Bursa soars on govt plan to cut CPO export tax


KUALA LUMPUR: BURSA Malaysia surged to an all-time high yesterday, fuelled by fund buying of heavyweight Sime Darby Bhd and other plantation stocks after the government announced plans to cut export tax of crude palm oil (CPO) by more than half.

The benchmark FTSE Bursa Malaysia KLCI (FBM KLCI) advanced 11.72 points to a record high of 1,661.47.

The index moved between the 1,649.66 and 1,662.14 levels throughout the day, dealers said, adding that the solid showing was in line with steadier regional markets.

CPO prices had been on the downtrend in the last six months but in the last three weeks, it suddenly plunged. 

Three days ago, palm oil suffered its biggest loss in nearly three years. It tumbled 9 per cent to RM2,255 per tonne – its steepest daily drop since the 2008 financial crisis.

But since news reports of possible lowering of CPO tax surfaced two days ago, palm oil prices had started to climb a little.

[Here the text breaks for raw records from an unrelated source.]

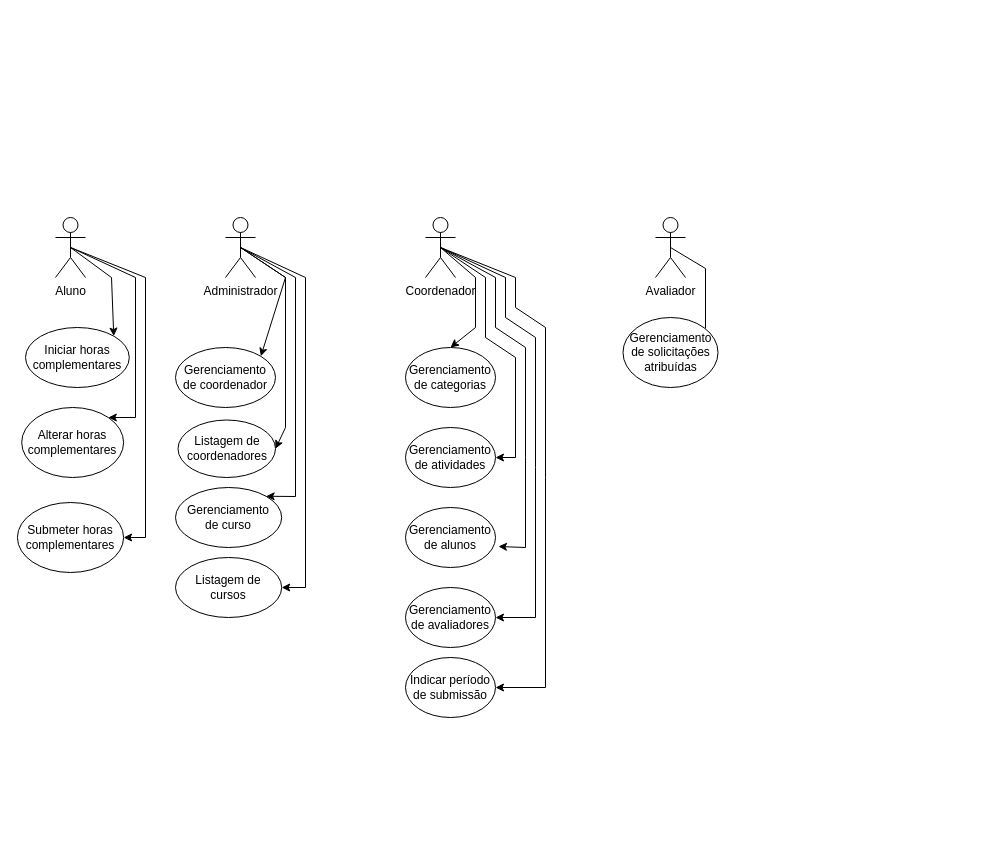
DGzzzzz/ADS_IF keeps this draw.io diagram as trabanalise.drawio. Above is the earlier version. Source tidied: cells renumbered, new cells numbered last; positions are measured from the earlier drawing's top-left corner, leaving out a move shared by most shapes. Both pictures are drawn from the tidied source at 100%, with x=0, y=0 at pixel (17, 217).
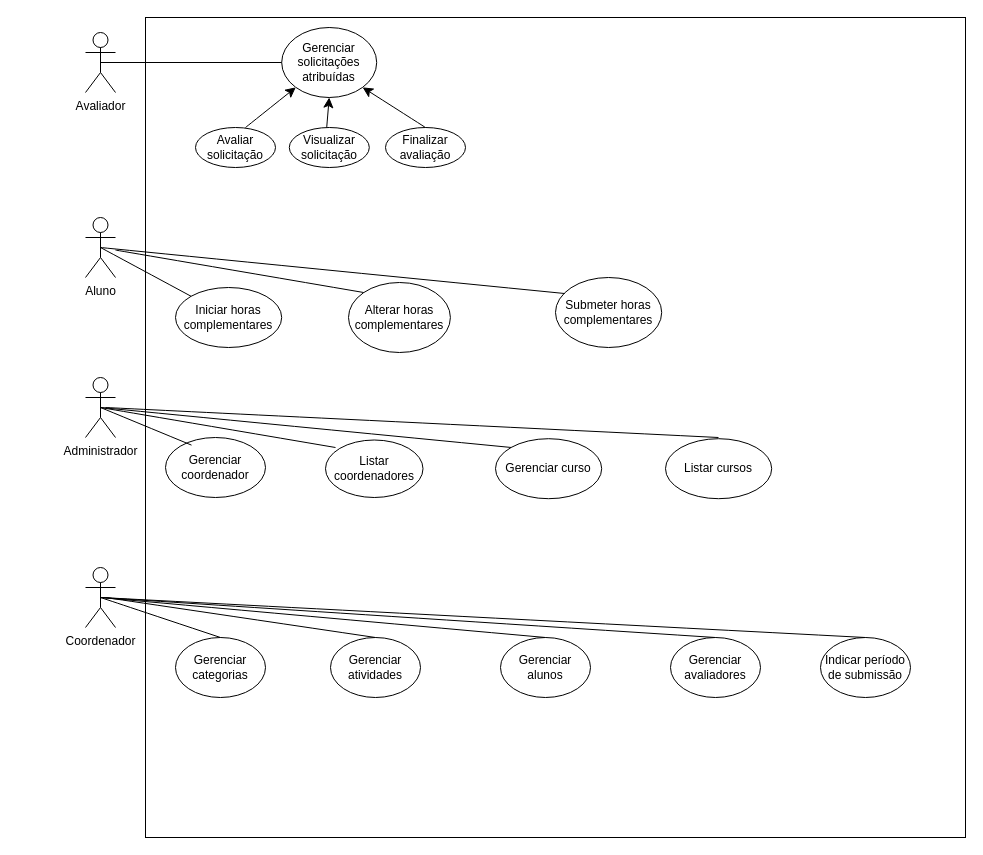
The same diagram, later.

What changed in the source:
```diff
@@
+    <mxCell id="32" style="whiteSpace=wrap;html=1;" parent="1" vertex="1">
+      <mxGeometry x="128" y="-200" width="820" height="820" as="geometry" />
+    </mxCell>
     <mxCell id="2" value="Aluno" style="shape=umlActor;verticalLabelPosition=bottom;verticalAlign=top;html=1;outlineConnect=0;" parent="1" vertex="1">
-      <mxGeometry x="38" width="30" height="60" as="geometry" />
+      <mxGeometry x="68" width="30" height="60" as="geometry" />
     </mxCell>
     <mxCell id="3" value="Administrador" style="shape=umlActor;verticalLabelPosition=bottom;verticalAlign=top;html=1;outlineConnect=0;" parent="1" vertex="1">
-      <mxGeometry x="208" width="30" height="60" as="geometry" />
+      <mxGeometry x="68" y="160" width="30" height="60" as="geometry" />
     </mxCell>
     <mxCell id="4" value="Coordenador" style="shape=umlActor;verticalLabelPosition=bottom;verticalAlign=top;html=1;outlineConnect=0;" parent="1" vertex="1">
-      <mxGeometry x="408" width="30" height="60" as="geometry" />
+      <mxGeometry x="68" y="350" width="30" height="60" as="geometry" />
     </mxCell>
     <mxCell id="5" value="Avaliador" style="shape=umlActor;verticalLabelPosition=bottom;verticalAlign=top;html=1;outlineConnect=0;" parent="1" vertex="1">
-      <mxGeometry x="638" width="30" height="60" as="geometry" />
+      <mxGeometry x="68" y="-185" width="30" height="60" as="geometry" />
     </mxCell>
-    <mxCell id="6" value="&lt;span style=&quot;background-color: transparent; color: light-dark(rgb(0, 0, 0), rgb(255, 255, 255));&quot;&gt;Gerenciamento&lt;/span&gt;&lt;div&gt;&lt;span style=&quot;background-color: transparent; color: light-dark(rgb(0, 0, 0), rgb(255, 255, 255));&quot;&gt;de curso&lt;/span&gt;&lt;/div&gt;" style="ellipse;whiteSpace=wrap;html=1;" parent="1" vertex="1">
-      <mxGeometry x="158" y="270" width="106.2" height="60" as="geometry" />
+    <mxCell id="6" value="&lt;span style=&quot;background-color: transparent; color: light-dark(rgb(0, 0, 0), rgb(255, 255, 255));&quot;&gt;Gerenciar&lt;/span&gt;&lt;span style=&quot;background-color: transparent; color: light-dark(rgb(0, 0, 0), rgb(255, 255, 255));&quot;&gt;&amp;nbsp;curso&lt;/span&gt;" style="ellipse;whiteSpace=wrap;html=1;" parent="1" vertex="1">
+      <mxGeometry x="478" y="221.2" width="106.2" height="60" as="geometry" />
     </mxCell>
-    <mxCell id="7" value="&lt;span style=&quot;background-color: transparent; color: light-dark(rgb(0, 0, 0), rgb(255, 255, 255));&quot;&gt;Gerenciamento de coordenador&lt;/span&gt;" style="ellipse;whiteSpace=wrap;html=1;" parent="1" vertex="1">
-      <mxGeometry x="158" y="130" width="100" height="60" as="geometry" />
+    <mxCell id="7" value="&lt;span style=&quot;background-color: transparent; color: light-dark(rgb(0, 0, 0), rgb(255, 255, 255));&quot;&gt;Gerenciar coordenador&lt;/span&gt;" style="ellipse;whiteSpace=wrap;html=1;" parent="1" vertex="1">
+      <mxGeometry x="148" y="220" width="100" height="60" as="geometry" />
     </mxCell>
-    <mxCell id="8" style="endArrow=classic;html=1;rounded=0;entryX=1;entryY=0;entryDx=0;entryDy=0;exitX=0.5;exitY=0.5;exitDx=0;exitDy=0;exitPerimeter=0;" parent="1" edge="1" source="3" target="6">
-      <mxGeometry relative="1" as="geometry">
-        <Array as="points">
-          <mxPoint x="278" y="60" />
-          <mxPoint x="278" y="279" />
-        </Array>
-      </mxGeometry>
-    </mxCell>
-    <mxCell id="9" value="Gerenciamento de categorias" style="ellipse;whiteSpace=wrap;html=1;" parent="1" vertex="1">
-      <mxGeometry x="388" y="130" width="90" height="60" as="geometry" />
+    <mxCell id="9" value="Gerenciar categorias" style="ellipse;whiteSpace=wrap;html=1;" parent="1" vertex="1">
+      <mxGeometry x="158" y="420" width="90" height="60" as="geometry" />
     </mxCell>
-    <mxCell id="10" value="Gerenciamento de atividades" style="ellipse;whiteSpace=wrap;html=1;" parent="1" vertex="1">
-      <mxGeometry x="388" y="210" width="90" height="60" as="geometry" />
+    <mxCell id="10" value="Gerenciar atividades" style="ellipse;whiteSpace=wrap;html=1;" parent="1" vertex="1">
+      <mxGeometry x="313" y="420" width="90" height="60" as="geometry" />
     </mxCell>
-    <mxCell id="11" style="endArrow=classic;html=1;rounded=0;exitX=0.5;exitY=0.5;exitDx=0;exitDy=0;exitPerimeter=0;entryX=1;entryY=0;entryDx=0;entryDy=0;" parent="1" edge="1" source="3" target="7">
-      <mxGeometry relative="1" as="geometry">
-        <Array as="points">
-          <mxPoint x="268" y="60" />
-        </Array>
-      </mxGeometry>
-    </mxCell>
-    <mxCell id="12" style="endArrow=classic;html=1;rounded=0;exitX=0.5;exitY=0.5;exitDx=0;exitDy=0;exitPerimeter=0;entryX=0.5;entryY=0;entryDx=0;entryDy=0;" parent="1" edge="1" source="4" target="9">
-      <mxGeometry relative="1" as="geometry">
-        <Array as="points">
-          <mxPoint x="458" y="60" />
-          <mxPoint x="458" y="110" />
-        </Array>
-      </mxGeometry>
-    </mxCell>
-    <mxCell id="13" style="endArrow=classic;html=1;rounded=0;exitX=0.5;exitY=0.5;exitDx=0;exitDy=0;exitPerimeter=0;entryX=1;entryY=0.5;entryDx=0;entryDy=0;" parent="1" edge="1" source="4" target="10">
-      <mxGeometry relative="1" as="geometry">
-        <Array as="points">
-          <mxPoint x="468" y="60" />
-          <mxPoint x="468" y="120" />
-          <mxPoint x="498" y="140" />
-          <mxPoint x="498" y="240" />
-        </Array>
-      </mxGeometry>
-    </mxCell>
-    <mxCell id="14" value="Gerenciamento de alunos" style="ellipse;whiteSpace=wrap;html=1;" parent="1" vertex="1">
-      <mxGeometry x="388" y="290" width="90" height="60" as="geometry" />
+    <mxCell id="14" value="Gerenciar alunos" style="ellipse;whiteSpace=wrap;html=1;" parent="1" vertex="1">
+      <mxGeometry x="483" y="420" width="90" height="60" as="geometry" />
     </mxCell>
-    <mxCell id="15" style="endArrow=classic;html=1;rounded=0;entryX=1.033;entryY=0.65;entryDx=0;entryDy=0;entryPerimeter=0;exitX=0.5;exitY=0.5;exitDx=0;exitDy=0;exitPerimeter=0;" parent="1" edge="1" source="4" target="14">
-      <mxGeometry relative="1" as="geometry">
-        <Array as="points">
-          <mxPoint x="478" y="60" />
-          <mxPoint x="478" y="110" />
-          <mxPoint x="508" y="130" />
-          <mxPoint x="508" y="240" />
-          <mxPoint x="508" y="330" />
-        </Array>
-      </mxGeometry>
-    </mxCell>
-    <mxCell id="16" value="Gerenciamento de avaliadores" style="ellipse;whiteSpace=wrap;html=1;" parent="1" vertex="1">
-      <mxGeometry x="388" y="370" width="90" height="60" as="geometry" />
+    <mxCell id="16" value="Gerenciar avaliadores" style="ellipse;whiteSpace=wrap;html=1;" parent="1" vertex="1">
+      <mxGeometry x="653" y="420" width="90" height="60" as="geometry" />
     </mxCell>
-    <mxCell id="17" style="endArrow=classic;html=1;rounded=0;entryX=1;entryY=0.5;entryDx=0;entryDy=0;exitX=0.5;exitY=0.5;exitDx=0;exitDy=0;exitPerimeter=0;" parent="1" edge="1" source="4" target="16">
-      <mxGeometry relative="1" as="geometry">
-        <Array as="points">
-          <mxPoint x="488" y="60" />
-          <mxPoint x="488" y="100" />
-          <mxPoint x="518" y="120" />
-          <mxPoint x="518" y="250" />
-          <mxPoint x="518" y="400" />
-        </Array>
-      </mxGeometry>
-    </mxCell>
     <mxCell id="18" value="Indicar período de submissão" style="ellipse;whiteSpace=wrap;html=1;" parent="1" vertex="1">
-      <mxGeometry x="388" y="440" width="90" height="60" as="geometry" />
+      <mxGeometry x="803" y="420" width="90" height="60" as="geometry" />
     </mxCell>
-    <mxCell id="19" style="endArrow=classic;html=1;rounded=0;entryX=1;entryY=0.5;entryDx=0;entryDy=0;exitX=0.5;exitY=0.5;exitDx=0;exitDy=0;exitPerimeter=0;" parent="1" edge="1" source="4" target="18">
-      <mxGeometry relative="1" as="geometry">
-        <Array as="points">
-          <mxPoint x="498" y="60" />
-          <mxPoint x="498" y="90" />
-          <mxPoint x="528" y="110" />
-          <mxPoint x="528" y="260" />
-          <mxPoint x="528" y="470" />
-        </Array>
-      </mxGeometry>
-    </mxCell>
     <mxCell id="20" value="Iniciar horas complementares" style="ellipse;whiteSpace=wrap;html=1;" parent="1" vertex="1">
-      <mxGeometry x="8" y="110" width="103.8" height="60" as="geometry" />
+      <mxGeometry x="158" y="70" width="106.2" height="60" as="geometry" />
     </mxCell>
-    <mxCell id="21" style="endArrow=classic;html=1;rounded=0;exitX=0.5;exitY=0.5;exitDx=0;exitDy=0;exitPerimeter=0;entryX=1;entryY=0;entryDx=0;entryDy=0;" parent="1" edge="1" source="2" target="20">
-      <mxGeometry relative="1" as="geometry">
-        <Array as="points">
-          <mxPoint x="94" y="60" />
-        </Array>
-      </mxGeometry>
-    </mxCell>
-    <mxCell id="22" value="Gerenciamento de solicitações atribuídas" style="ellipse;whiteSpace=wrap;html=1;" parent="1" vertex="1">
-      <mxGeometry x="605.5" y="100" width="95" height="70" as="geometry" />
+    <mxCell id="22" value="Gerenciar solicitações atribuídas" style="ellipse;whiteSpace=wrap;html=1;" parent="1" vertex="1">
+      <mxGeometry x="264.2" y="-190" width="95" height="70" as="geometry" />
     </mxCell>
     <mxCell id="23" value="Alterar horas complementares" style="ellipse;whiteSpace=wrap;html=1;" parent="1" vertex="1">
-      <mxGeometry x="4.2" y="190" width="101.9" height="70" as="geometry" />
+      <mxGeometry x="331" y="65" width="101.9" height="70" as="geometry" />
     </mxCell>
+    <mxCell id="25" value="Submeter horas complementares" style="ellipse;whiteSpace=wrap;html=1;" parent="1" vertex="1">
+      <mxGeometry x="538" y="60" width="106.2" height="70" as="geometry" />
+    </mxCell>
+    <mxCell id="27" value="Listar coordenadores" style="ellipse;whiteSpace=wrap;html=1;" parent="1" vertex="1">
+      <mxGeometry x="308" y="222.5" width="97.5" height="57.5" as="geometry" />
+    </mxCell>
+    <mxCell id="29" value="Listar cursos" style="ellipse;whiteSpace=wrap;html=1;" parent="1" vertex="1">
+      <mxGeometry x="648" y="221.2" width="106.2" height="60" as="geometry" />
+    </mxCell>
+    <mxCell id="31" style="endArrow=none;html=1;rounded=0;entryX=0.5;entryY=0.5;entryDx=0;entryDy=0;entryPerimeter=0;" parent="1" edge="1" source="22" target="5">
+      <mxGeometry relative="1" as="geometry" />
+    </mxCell>
+    <mxCell id="33" value="Avaliar solicitação" style="ellipse;whiteSpace=wrap;html=1;" parent="1" vertex="1">
+      <mxGeometry x="178" y="-90" width="80" height="40" as="geometry" />
+    </mxCell>
+    <mxCell id="34" value="Visualizar solicitação" style="ellipse;whiteSpace=wrap;html=1;" parent="1" vertex="1">
+      <mxGeometry x="271.8" y="-90" width="80" height="40" as="geometry" />
+    </mxCell>
+    <mxCell id="35" value="Finalizar avaliação" style="ellipse;whiteSpace=wrap;html=1;" parent="1" vertex="1">
+      <mxGeometry x="368" y="-90" width="80" height="40" as="geometry" />
+    </mxCell>
+    <mxCell id="36" style="endArrow=classic;html=1;rounded=0;fontSize=12;startSize=8;endSize=8;curved=1;entryX=0;entryY=1;entryDx=0;entryDy=0;" parent="1" edge="1" target="22">
+      <mxGeometry relative="1" as="geometry">
+        <mxPoint x="228" y="-90" as="sourcePoint" />
+      </mxGeometry>
+    </mxCell>
+    <mxCell id="37" style="endArrow=classic;html=1;rounded=0;fontSize=12;startSize=8;endSize=8;curved=1;entryX=0.5;entryY=1;entryDx=0;entryDy=0;" parent="1" edge="1" target="22">
+      <mxGeometry relative="1" as="geometry">
+        <mxPoint x="309.2" y="-90" as="sourcePoint" />
+      </mxGeometry>
+    </mxCell>
+    <mxCell id="38" style="endArrow=classic;html=1;rounded=0;fontSize=12;startSize=8;endSize=8;curved=1;entryX=1;entryY=1;entryDx=0;entryDy=0;" parent="1" edge="1" target="22">
+      <mxGeometry relative="1" as="geometry">
+        <mxPoint x="408" y="-90" as="sourcePoint" />
+      </mxGeometry>
+    </mxCell>
+    <mxCell id="26" style="endArrow=none;html=1;rounded=0;fontSize=12;startSize=8;endSize=8;curved=1;entryX=0.087;entryY=0.229;entryDx=0;entryDy=0;entryPerimeter=0;exitX=0.5;exitY=0.5;exitDx=0;exitDy=0;exitPerimeter=0;" parent="1" edge="1" source="2" target="25">
+      <mxGeometry relative="1" as="geometry" />
+    </mxCell>
-    <mxCell id="24" style="endArrow=classic;html=1;rounded=0;exitX=0.5;exitY=0.5;exitDx=0;exitDy=0;exitPerimeter=0;entryX=1;entryY=0;entryDx=0;entryDy=0;" parent="1" edge="1" source="2" target="23">
-      <mxGeometry relative="1" as="geometry">
-        <Array as="points">
-          <mxPoint x="118" y="60" />
-          <mxPoint x="118" y="200" />
-        </Array>
-      </mxGeometry>
+    <mxCell id="24" style="endArrow=none;html=1;rounded=0;fontSize=12;startSize=8;endSize=8;curved=1;entryX=0;entryY=0;entryDx=0;entryDy=0;" parent="1" edge="1" source="2" target="23">
+      <mxGeometry relative="1" as="geometry" />
     </mxCell>
-    <mxCell id="25" value="Submeter horas complementares" style="ellipse;whiteSpace=wrap;html=1;" parent="1" vertex="1">
-      <mxGeometry x="-0.1" y="285" width="106.2" height="70" as="geometry" />
-    </mxCell>
-    <mxCell id="26" style="endArrow=classic;html=1;rounded=0;exitX=0.5;exitY=0.5;exitDx=0;exitDy=0;exitPerimeter=0;entryX=1;entryY=0.5;entryDx=0;entryDy=0;" parent="1" edge="1" source="2" target="25">
-      <mxGeometry relative="1" as="geometry">
-        <Array as="points">
-          <mxPoint x="128" y="60" />
-          <mxPoint x="128" y="320" />
-        </Array>
-      </mxGeometry>
-    </mxCell>
-    <mxCell id="27" value="Listagem de coordenadores" style="ellipse;whiteSpace=wrap;html=1;" parent="1" vertex="1">
-      <mxGeometry x="160.5" y="202.5" width="97.5" height="57.5" as="geometry" />
-    </mxCell>
-    <mxCell id="28" style="endArrow=classic;html=1;rounded=0;exitX=0.5;exitY=0.5;exitDx=0;exitDy=0;exitPerimeter=0;entryX=1;entryY=0.5;entryDx=0;entryDy=0;" parent="1" edge="1" source="3" target="27">
-      <mxGeometry relative="1" as="geometry">
-        <Array as="points">
-          <mxPoint x="268" y="60" />
-          <mxPoint x="268" y="210" />
-        </Array>
-      </mxGeometry>
-    </mxCell>
-    <mxCell id="29" value="Listagem de cursos" style="ellipse;whiteSpace=wrap;html=1;" parent="1" vertex="1">
-      <mxGeometry x="158" y="340" width="106.2" height="60" as="geometry" />
-    </mxCell>
-    <mxCell id="30" style="endArrow=classic;html=1;rounded=0;exitX=0.5;exitY=0.5;exitDx=0;exitDy=0;exitPerimeter=0;entryX=1;entryY=0.5;entryDx=0;entryDy=0;" parent="1" edge="1" source="3" target="29">
-      <mxGeometry relative="1" as="geometry">
-        <Array as="points">
-          <mxPoint x="288" y="60" />
-          <mxPoint x="288" y="370" />
-        </Array>
-      </mxGeometry>
-    </mxCell>
-    <mxCell id="31" style="endArrow=none;html=1;rounded=0;entryX=0.5;entryY=0.5;entryDx=0;entryDy=0;entryPerimeter=0;" parent="1" edge="1" target="5">
-      <mxGeometry relative="1" as="geometry">
-        <mxPoint x="688" y="111" as="sourcePoint" />
-        <Array as="points">
-          <mxPoint x="688" y="51" />
-        </Array>
-      </mxGeometry>
-    </mxCell>
+    <mxCell id="21" style="endArrow=none;html=1;rounded=0;fontSize=12;startSize=8;endSize=8;curved=1;entryX=0;entryY=0;entryDx=0;entryDy=0;exitX=0.5;exitY=0.5;exitDx=0;exitDy=0;exitPerimeter=0;" parent="1" edge="1" source="2" target="20">
+      <mxGeometry relative="1" as="geometry" />
+    </mxCell>
+    <mxCell id="39" style="endArrow=none;html=1;rounded=0;fontSize=12;startSize=8;endSize=8;curved=1;" parent="1" edge="1">
+      <mxGeometry relative="1" as="geometry">
+        <mxPoint x="88" y="190" as="sourcePoint" />
+        <mxPoint x="701" y="220" as="targetPoint" />
+      </mxGeometry>
+    </mxCell>
+    <mxCell id="8" style="endArrow=none;html=1;rounded=0;fontSize=12;startSize=8;endSize=8;curved=1;entryX=0;entryY=0;entryDx=0;entryDy=0;exitX=0.5;exitY=0.5;exitDx=0;exitDy=0;exitPerimeter=0;" parent="1" edge="1" source="3" target="6">
+      <mxGeometry relative="1" as="geometry" />
+    </mxCell>
+    <mxCell id="40" style="endArrow=none;html=1;rounded=0;fontSize=12;startSize=8;endSize=8;curved=1;exitX=0.5;exitY=0.5;exitDx=0;exitDy=0;exitPerimeter=0;" parent="1" edge="1" source="3">
+      <mxGeometry relative="1" as="geometry">
+        <mxPoint x="318" y="230" as="targetPoint" />
+      </mxGeometry>
+    </mxCell>
+    <mxCell id="11" style="endArrow=none;html=1;rounded=0;fontSize=12;startSize=8;endSize=8;curved=1;entryX=0.26;entryY=0.127;entryDx=0;entryDy=0;entryPerimeter=0;exitX=0.5;exitY=0.5;exitDx=0;exitDy=0;exitPerimeter=0;" parent="1" edge="1" source="3" target="7">
+      <mxGeometry relative="1" as="geometry" />
+    </mxCell>
+    <mxCell id="19" style="endArrow=none;html=1;rounded=0;fontSize=12;startSize=8;endSize=8;curved=1;exitX=0.5;exitY=0.5;exitDx=0;exitDy=0;exitPerimeter=0;entryX=0.5;entryY=0;entryDx=0;entryDy=0;" parent="1" edge="1" source="4" target="18">
+      <mxGeometry relative="1" as="geometry" />
+    </mxCell>
+    <mxCell id="17" style="endArrow=none;html=1;rounded=0;fontSize=12;startSize=8;endSize=8;curved=1;exitX=0.5;exitY=0.5;exitDx=0;exitDy=0;exitPerimeter=0;entryX=0.5;entryY=0;entryDx=0;entryDy=0;" parent="1" edge="1" source="4" target="16">
+      <mxGeometry relative="1" as="geometry" />
+    </mxCell>
+    <mxCell id="15" style="endArrow=none;html=1;rounded=0;fontSize=12;startSize=8;endSize=8;curved=1;entryX=0.5;entryY=0;entryDx=0;entryDy=0;exitX=0.5;exitY=0.5;exitDx=0;exitDy=0;exitPerimeter=0;" parent="1" edge="1" source="4" target="14">
+      <mxGeometry relative="1" as="geometry" />
+    </mxCell>
+    <mxCell id="41" style="endArrow=none;html=1;rounded=0;fontSize=12;startSize=8;endSize=8;curved=1;entryX=0.5;entryY=0;entryDx=0;entryDy=0;" parent="1" edge="1" target="10">
+      <mxGeometry relative="1" as="geometry">
+        <mxPoint x="88" y="380" as="sourcePoint" />
+      </mxGeometry>
+    </mxCell>
+    <mxCell id="12" style="endArrow=none;html=1;rounded=0;fontSize=12;startSize=8;endSize=8;curved=1;exitX=0.5;exitY=0.5;exitDx=0;exitDy=0;entryX=0.5;entryY=0;entryDx=0;entryDy=0;exitPerimeter=0;" parent="1" edge="1" source="4" target="9">
+      <mxGeometry relative="1" as="geometry" />
+    </mxCell>
```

Yesterday, the third-month benchmark crude palm oil futures traded RM1 higher to close at RM2,352 per tonne. Volume totalled 16,317 lots, higher than the usual 12,500 as some traders took up positions ahead of positive news from the government.

Over at the equities market, plantation stocks like Sime Darby, Kuala Lumpur Kepong Bhd and United Plantations Bhd were among top 10 gainers yesterday.

When met at the opening of the Malaysian Timber Council Global Woodmart here yesterday, Plantation Industries and Commodities Minister Tan Sri Bernard Dompok said he prefers the proposal to take effect as soon as possible but it is for the Cabinet to decide. 

"We want to reduce stockpiles. The lowering of the CPO tax, if approved by the Cabinet, will help boost CPO exports. Hopefully, this will help stabilise falling prices," he said.

Oil palm planters, while admitting the lowering of the 23 per cent CPO tax will allow refiners be more competitive, said a more practical rate is between 4 and 5 per cent.

“The proposed rate of between 8 to 10 per cent is still prohibitive. If the CPO tax rate is lowered to between 4 and 5 per cent, it is still bearable for planters,” a Sabah-based planter grudgingly said.

“Over here, we’ve to sell our fruits at huge discounts to millers compared to planters in Peninsular Malaysia. Apart from paying corporate tax to the federal government, we also have to pay sales tax to the Sabah government,” he told Business Times via phone interview.

Separately, an oil palm planter in the Peninsular concurred that the lowering of CPO tax to between 4 and 5 per cent is a more realistic option.

“The proposed reduction in CPO tax to between 8per cent and 10 per cent is still too prohibitive. At between 4 and 5 per cent, the problem can be realistically tackled in two prongs. First, producers can still bear the burden and second, it’ll facilitate some CPO exports,” he said.

"These are short-term solutions as longer term excess refining capacity in Indonesia will reduce their competitiveness," he added.

Currently, oil palm planters in the Peninsular pay windfall tax when CPO price exceeds RM2,500 per tonne in the cash market. Planters in Sabah and Sarawak pay that tax when the price surpasses RM3,000 per tonne.

The planter suggests that the government abolish the current punitive windfall tax and have the proceeds of the CPO tax to subsidise cooking oil instead.